• _Data for this exercise_:
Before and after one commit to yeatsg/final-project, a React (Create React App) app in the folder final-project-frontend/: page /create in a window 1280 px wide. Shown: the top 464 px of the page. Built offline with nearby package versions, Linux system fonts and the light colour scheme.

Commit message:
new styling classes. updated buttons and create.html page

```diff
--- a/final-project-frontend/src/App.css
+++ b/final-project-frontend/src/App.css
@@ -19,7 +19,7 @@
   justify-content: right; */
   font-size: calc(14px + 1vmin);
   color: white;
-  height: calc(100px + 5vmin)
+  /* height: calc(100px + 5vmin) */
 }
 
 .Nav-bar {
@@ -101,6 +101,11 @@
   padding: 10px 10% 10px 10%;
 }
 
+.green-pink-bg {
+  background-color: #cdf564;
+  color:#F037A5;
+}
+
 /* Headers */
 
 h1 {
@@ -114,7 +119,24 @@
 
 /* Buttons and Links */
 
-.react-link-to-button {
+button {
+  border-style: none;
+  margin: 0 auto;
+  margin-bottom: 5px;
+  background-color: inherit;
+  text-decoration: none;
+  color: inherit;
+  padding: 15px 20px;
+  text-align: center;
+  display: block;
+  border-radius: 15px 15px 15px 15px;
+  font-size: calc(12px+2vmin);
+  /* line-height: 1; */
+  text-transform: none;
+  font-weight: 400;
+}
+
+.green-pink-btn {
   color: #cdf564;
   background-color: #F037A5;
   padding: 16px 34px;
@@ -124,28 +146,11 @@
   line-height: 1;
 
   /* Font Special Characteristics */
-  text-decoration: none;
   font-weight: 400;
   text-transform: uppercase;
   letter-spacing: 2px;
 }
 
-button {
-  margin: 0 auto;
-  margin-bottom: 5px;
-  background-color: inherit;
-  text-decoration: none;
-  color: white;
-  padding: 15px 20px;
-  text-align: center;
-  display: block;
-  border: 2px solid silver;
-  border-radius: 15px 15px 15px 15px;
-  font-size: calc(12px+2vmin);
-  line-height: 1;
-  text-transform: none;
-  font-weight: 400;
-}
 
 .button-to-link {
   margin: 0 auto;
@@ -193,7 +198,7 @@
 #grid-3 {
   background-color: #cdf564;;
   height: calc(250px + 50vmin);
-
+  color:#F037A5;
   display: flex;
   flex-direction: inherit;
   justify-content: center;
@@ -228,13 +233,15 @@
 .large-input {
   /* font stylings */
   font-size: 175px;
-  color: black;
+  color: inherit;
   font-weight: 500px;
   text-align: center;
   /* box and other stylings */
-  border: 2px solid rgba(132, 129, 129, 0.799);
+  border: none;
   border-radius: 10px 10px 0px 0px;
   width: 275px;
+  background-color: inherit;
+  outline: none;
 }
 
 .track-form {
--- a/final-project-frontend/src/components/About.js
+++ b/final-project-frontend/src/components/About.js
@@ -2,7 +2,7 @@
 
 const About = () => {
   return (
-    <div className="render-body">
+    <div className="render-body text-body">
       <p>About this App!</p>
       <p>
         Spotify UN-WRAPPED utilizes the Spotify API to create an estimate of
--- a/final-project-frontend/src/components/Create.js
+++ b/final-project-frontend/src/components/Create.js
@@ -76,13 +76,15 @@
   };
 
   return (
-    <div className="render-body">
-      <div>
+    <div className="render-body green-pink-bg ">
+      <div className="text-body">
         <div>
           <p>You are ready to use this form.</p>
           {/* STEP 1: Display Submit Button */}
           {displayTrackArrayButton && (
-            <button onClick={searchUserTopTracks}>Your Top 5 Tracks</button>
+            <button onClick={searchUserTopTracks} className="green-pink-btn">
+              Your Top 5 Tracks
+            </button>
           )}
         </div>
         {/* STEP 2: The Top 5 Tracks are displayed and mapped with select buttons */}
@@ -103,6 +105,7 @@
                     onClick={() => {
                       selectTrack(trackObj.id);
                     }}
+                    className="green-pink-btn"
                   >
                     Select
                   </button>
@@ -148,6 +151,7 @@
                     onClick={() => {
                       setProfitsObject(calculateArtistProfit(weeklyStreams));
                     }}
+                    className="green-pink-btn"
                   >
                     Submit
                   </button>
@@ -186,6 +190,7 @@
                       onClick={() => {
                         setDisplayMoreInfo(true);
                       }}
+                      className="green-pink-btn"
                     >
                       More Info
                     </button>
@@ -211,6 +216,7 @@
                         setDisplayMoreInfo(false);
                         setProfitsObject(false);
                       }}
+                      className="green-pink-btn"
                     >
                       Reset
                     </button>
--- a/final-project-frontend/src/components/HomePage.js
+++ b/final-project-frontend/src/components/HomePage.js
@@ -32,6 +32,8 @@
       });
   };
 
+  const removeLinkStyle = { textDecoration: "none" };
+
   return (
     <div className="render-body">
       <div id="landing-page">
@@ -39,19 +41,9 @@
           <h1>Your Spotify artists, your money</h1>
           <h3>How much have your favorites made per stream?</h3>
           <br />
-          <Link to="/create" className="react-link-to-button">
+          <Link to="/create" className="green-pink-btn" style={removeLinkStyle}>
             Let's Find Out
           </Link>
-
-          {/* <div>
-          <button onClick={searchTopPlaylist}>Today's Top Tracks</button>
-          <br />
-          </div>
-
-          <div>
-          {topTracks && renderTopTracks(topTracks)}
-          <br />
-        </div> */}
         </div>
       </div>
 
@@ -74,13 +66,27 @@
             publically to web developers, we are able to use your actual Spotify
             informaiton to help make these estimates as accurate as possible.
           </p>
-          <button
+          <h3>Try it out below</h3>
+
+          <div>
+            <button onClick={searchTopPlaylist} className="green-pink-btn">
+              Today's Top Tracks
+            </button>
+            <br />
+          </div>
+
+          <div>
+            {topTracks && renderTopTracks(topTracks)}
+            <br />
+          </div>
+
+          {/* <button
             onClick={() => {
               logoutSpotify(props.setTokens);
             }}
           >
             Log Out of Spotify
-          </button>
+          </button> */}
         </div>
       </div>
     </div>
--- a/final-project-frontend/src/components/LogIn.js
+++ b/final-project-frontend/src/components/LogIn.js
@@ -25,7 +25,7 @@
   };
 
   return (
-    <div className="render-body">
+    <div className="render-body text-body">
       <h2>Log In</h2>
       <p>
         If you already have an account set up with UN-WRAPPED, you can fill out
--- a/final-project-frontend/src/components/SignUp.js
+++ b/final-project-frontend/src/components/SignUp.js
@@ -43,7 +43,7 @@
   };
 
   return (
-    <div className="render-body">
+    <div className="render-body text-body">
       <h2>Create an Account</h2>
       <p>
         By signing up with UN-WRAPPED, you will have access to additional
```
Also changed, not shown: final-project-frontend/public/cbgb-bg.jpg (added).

• _What is needed_:
Please be sure to repeat every entry exactly.

• _Answer to the exercise_:
Before and after one commit to yeatsg/final-project, a React (Create React App) app in the folder final-project-frontend/: page /create in a window 1280 px wide. Shown: the top 464 px of the page. Built offline with nearby package versions, Linux system fonts and the light colour scheme.

Commit message:
new styling classes. updated buttons and create.html page

```diff
--- a/final-project-frontend/src/App.css
+++ b/final-project-frontend/src/App.css
@@ -19,7 +19,7 @@
   justify-content: right; */
   font-size: calc(14px + 1vmin);
   color: white;
-  height: calc(100px + 5vmin)
+  /* height: calc(100px + 5vmin) */
 }
 
 .Nav-bar {
@@ -101,6 +101,11 @@
   padding: 10px 10% 10px 10%;
 }
 
+.green-pink-bg {
+  background-color: #cdf564;
+  color:#F037A5;
+}
+
 /* Headers */
 
 h1 {
@@ -114,7 +119,24 @@
 
 /* Buttons and Links */
 
-.react-link-to-button {
+button {
+  border-style: none;
+  margin: 0 auto;
+  margin-bottom: 5px;
+  background-color: inherit;
+  text-decoration: none;
+  color: inherit;
+  padding: 15px 20px;
+  text-align: center;
+  display: block;
+  border-radius: 15px 15px 15px 15px;
+  font-size: calc(12px+2vmin);
+  /* line-height: 1; */
+  text-transform: none;
+  font-weight: 400;
+}
+
+.green-pink-btn {
   color: #cdf564;
   background-color: #F037A5;
   padding: 16px 34px;
@@ -124,28 +146,11 @@
   line-height: 1;
 
   /* Font Special Characteristics */
-  text-decoration: none;
   font-weight: 400;
   text-transform: uppercase;
   letter-spacing: 2px;
 }
 
-button {
-  margin: 0 auto;
-  margin-bottom: 5px;
-  background-color: inherit;
-  text-decoration: none;
-  color: white;
-  padding: 15px 20px;
-  text-align: center;
-  display: block;
-  border: 2px solid silver;
-  border-radius: 15px 15px 15px 15px;
-  font-size: calc(12px+2vmin);
-  line-height: 1;
-  text-transform: none;
-  font-weight: 400;
-}
 
 .button-to-link {
   margin: 0 auto;
@@ -193,7 +198,7 @@
 #grid-3 {
   background-color: #cdf564;;
   height: calc(250px + 50vmin);
-
+  color:#F037A5;
   display: flex;
   flex-direction: inherit;
   justify-content: center;
@@ -228,13 +233,15 @@
 .large-input {
   /* font stylings */
   font-size: 175px;
-  color: black;
+  color: inherit;
   font-weight: 500px;
   text-align: center;
   /* box and other stylings */
-  border: 2px solid rgba(132, 129, 129, 0.799);
+  border: none;
   border-radius: 10px 10px 0px 0px;
   width: 275px;
+  background-color: inherit;
+  outline: none;
 }
 
 .track-form {
--- a/final-project-frontend/src/components/About.js
+++ b/final-project-frontend/src/components/About.js
@@ -2,7 +2,7 @@
 
 const About = () => {
   return (
-    <div className="render-body">
+    <div className="render-body text-body">
       <p>About this App!</p>
       <p>
         Spotify UN-WRAPPED utilizes the Spotify API to create an estimate of
--- a/final-project-frontend/src/components/Create.js
+++ b/final-project-frontend/src/components/Create.js
@@ -76,13 +76,15 @@
   };
 
   return (
-    <div className="render-body">
-      <div>
+    <div className="render-body green-pink-bg ">
+      <div className="text-body">
         <div>
           <p>You are ready to use this form.</p>
           {/* STEP 1: Display Submit Button */}
           {displayTrackArrayButton && (
-            <button onClick={searchUserTopTracks}>Your Top 5 Tracks</button>
+            <button onClick={searchUserTopTracks} className="green-pink-btn">
+              Your Top 5 Tracks
+            </button>
           )}
         </div>
         {/* STEP 2: The Top 5 Tracks are displayed and mapped with select buttons */}
@@ -103,6 +105,7 @@
                     onClick={() => {
                       selectTrack(trackObj.id);
                     }}
+                    className="green-pink-btn"
                   >
                     Select
                   </button>
@@ -148,6 +151,7 @@
                     onClick={() => {
                       setProfitsObject(calculateArtistProfit(weeklyStreams));
                     }}
+                    className="green-pink-btn"
                   >
                     Submit
                   </button>
@@ -186,6 +190,7 @@
                       onClick={() => {
                         setDisplayMoreInfo(true);
                       }}
+                      className="green-pink-btn"
                     >
                       More Info
                     </button>
@@ -211,6 +216,7 @@
                         setDisplayMoreInfo(false);
                         setProfitsObject(false);
                       }}
+                      className="green-pink-btn"
                     >
                       Reset
                     </button>
--- a/final-project-frontend/src/components/HomePage.js
+++ b/final-project-frontend/src/components/HomePage.js
@@ -32,6 +32,8 @@
       });
   };
 
+  const removeLinkStyle = { textDecoration: "none" };
+
   return (
     <div className="render-body">
       <div id="landing-page">
@@ -39,19 +41,9 @@
           <h1>Your Spotify artists, your money</h1>
           <h3>How much have your favorites made per stream?</h3>
           <br />
-          <Link to="/create" className="react-link-to-button">
+          <Link to="/create" className="green-pink-btn" style={removeLinkStyle}>
             Let's Find Out
           </Link>
-
-          {/* <div>
-          <button onClick={searchTopPlaylist}>Today's Top Tracks</button>
-          <br />
-          </div>
-
-          <div>
-          {topTracks && renderTopTracks(topTracks)}
-          <br />
-        </div> */}
         </div>
       </div>
 
@@ -74,13 +66,27 @@
             publically to web developers, we are able to use your actual Spotify
             informaiton to help make these estimates as accurate as possible.
           </p>
-          <button
+          <h3>Try it out below</h3>
+
+          <div>
+            <button onClick={searchTopPlaylist} className="green-pink-btn">
+              Today's Top Tracks
+            </button>
+            <br />
+          </div>
+
+          <div>
+            {topTracks && renderTopTracks(topTracks)}
+            <br />
+          </div>
+
+          {/* <button
             onClick={() => {
               logoutSpotify(props.setTokens);
             }}
           >
             Log Out of Spotify
-          </button>
+          </button> */}
         </div>
       </div>
     </div>
--- a/final-project-frontend/src/components/LogIn.js
+++ b/final-project-frontend/src/components/LogIn.js
@@ -25,7 +25,7 @@
   };
 
   return (
-    <div className="render-body">
+    <div className="render-body text-body">
       <h2>Log In</h2>
       <p>
         If you already have an account set up with UN-WRAPPED, you can fill out
--- a/final-project-frontend/src/components/SignUp.js
+++ b/final-project-frontend/src/components/SignUp.js
@@ -43,7 +43,7 @@
   };
 
   return (
-    <div className="render-body">
+    <div className="render-body text-body">
       <h2>Create an Account</h2>
       <p>
         By signing up with UN-WRAPPED, you will have access to additional
```
Also changed, not shown: final-project-frontend/public/cbgb-bg.jpg (added).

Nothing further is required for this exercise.